A piece in the Daily Mail yesterday caught my eye.
The house, called Uf Dorf, named after a village in Susanneâ€™s native Switzerland, has sweeping gardens leading down through a field to the River Thames, a lovely outdoor swimming pool, a vine-covered terrace for breakfast (weather permitting) plus two bright and very comfortable double rooms for Â£75-a-night, and one single, all en-suite.
Indeed, had Michael Black, 63, and John Morgan, 58, been allowed to check into the large downstairs double on Friday, March 19, 2010, they would doubtless have loved its bright airiness, the triptych of photos of the Swiss Alps above the lovely big double bed, the flat screen TV, the double doors opening on to the garden, the extensive and very generous tea and coffee-making facilities and the acres of clean linen and fresh towels.
But they never made it past the kitchen or the extract from Jeremiah (chapter 16, verse 19) stuck firmly to the fridge.
Because Susanne, 56, and Mike 58, are devout Christians and only allow married heterosexual couples to book into their double rooms.
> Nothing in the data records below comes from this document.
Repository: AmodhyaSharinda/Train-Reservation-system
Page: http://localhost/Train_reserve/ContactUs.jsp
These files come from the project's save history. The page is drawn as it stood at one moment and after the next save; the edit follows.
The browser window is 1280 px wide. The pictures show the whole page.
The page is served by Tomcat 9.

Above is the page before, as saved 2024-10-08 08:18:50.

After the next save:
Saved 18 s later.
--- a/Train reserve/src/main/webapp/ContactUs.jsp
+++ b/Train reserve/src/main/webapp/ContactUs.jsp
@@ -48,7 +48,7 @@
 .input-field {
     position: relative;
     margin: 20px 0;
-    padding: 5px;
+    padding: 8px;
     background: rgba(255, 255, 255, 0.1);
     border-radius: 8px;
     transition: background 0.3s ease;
And Michael Black and John Morgan, who hail from Cambridgeshire and have been together for nearly ten years, are gay.
â€˜Iâ€™d had a booking from a Mr Black for the Zurich room â€” a nice big double with an en-suite,â€™ explains Susanne. â€˜And, naturally, I assumed it was for Mr and Mrs Black. But as I helped them manoeuvre their car into the drive, I realised they were two men and I thought: â€œOh dear, this isnâ€™t a situation I can go along with.â€â€‰â€™
So after inviting them into the kitchen (â€˜It felt rude to have this conversation outsideâ€™), and despite her website promising â€˜a very warm welcome to all visitorsâ€™, Susanne, a former airhostess and mother of four, told them politely and firmly that she was very sorry but theyâ€™d have to leave.
â€˜I said that because of my convictions, I could not go along with two men in the big double bed and I refunded their Â£30 deposit.â€™
This sounds oh so familiar and many in the media and blogging world are treating this as a case similar to the Bulls in Cornwall who lost when they were sued for discrimination. But this case is different because the Wilkinsons have a strict rule about only allowing married couples to share a double bed – they turn away heterosexual couples who are unmarried. On top of that, the complainants aren’t in a Civil Partnership so the key argument in the case of the Cornwall B&B, that Civil Partners have to be treated identically to married couples, isn’t applicable here.
A judge who is looking at this case and presented with the evidence is going to have to be very careful as to what ruling he makes. It seems to me that this situation is one where the Wilkinsons discriminate against unmarried couples per seÂ regardless of sexuality and therefore what they are doing is not illegal. Of course, the proof of that pudding would be their response if a couple in a Civil Partnership asked to have a room.